• How to complete this task
The answer must consist of every line from the data that holds the string "placeholder".

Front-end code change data
Start of Block

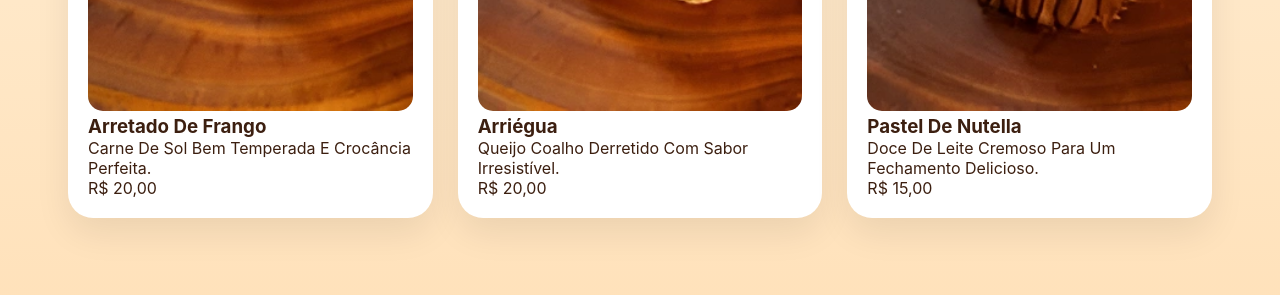
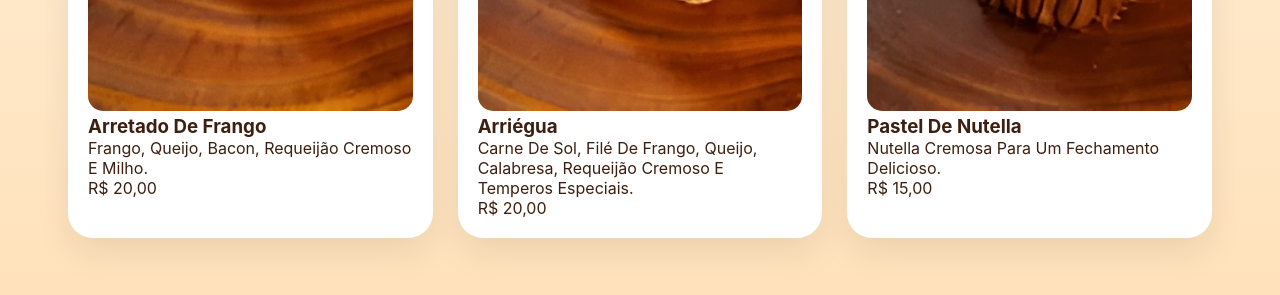
Before and after one commit to pereiradevel/arriegua, a plain HTML site: page index.html in a window 1280 px wide. Shown: the part 1260-1555 px from the top of the page. Drawn offline with nearby package versions, Linux system fonts and the light colour scheme.

Commit message:
Add files via upload

```diff
--- a/index.html
+++ b/index.html
@@ -65,19 +65,19 @@
                 <article class="product-card">
                     <div class="product-image-placeholder"><img src="imgs/arretadofrango-Picsart-AiImageEnhancer.jpg" alt="Arretado de Frango"></div>
                     <h3>Arretado de Frango</h3>
-                    <p>Carne de sol bem temperada e crocância perfeita.</p>
+                    <p>Frango, queijo, bacon, requeijão cremoso e milho.</p>
                     <span class="price">R$ 20,00</span>
                 </article>
                 <article class="product-card">
                     <div class="product-image-placeholder"><img src="imgs/arriegua-Picsart-AiImageEnhancer.jpg" alt="Arriégua"></div>
                     <h3>Arriégua</h3>
-                    <p>Queijo coalho derretido com sabor irresistível.</p>
+                    <p>Carne de sol, filé de frango, queijo, calabresa, requeijão cremoso e temperos especiais.</p>
                     <span class="price">R$ 20,00</span>
                 </article>
                 <article class="product-card">
                     <div class="product-image-placeholder"><img src="imgs/Nutella-Picsart-AiImageEnhancer.jpg" alt="Pastel de Nutella"></div>
                     <h3>Pastel De Nutella</h3>
-                    <p>Doce de leite cremoso para um fechamento delicioso.</p>
+                    <p>Nutella cremosa para um fechamento delicioso.</p>
                     <span class="price">R$ 15,00</span>
                 </article>
             </div>
```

End of Block

• Problem solution
                     <div class="product-image-placeholder"><img src="imgs/arretadofrango-Picsart-AiImageEnhancer.jpg" alt="Arretado de Frango"></div>
                     <div class="product-image-placeholder"><img src="imgs/arriegua-Picsart-AiImageEnhancer.jpg" alt="Arriégua"></div>
                     <div class="product-image-placeholder"><img src="imgs/Nutella-Picsart-AiImageEnhancer.jpg" alt="Pastel de Nutella"></div>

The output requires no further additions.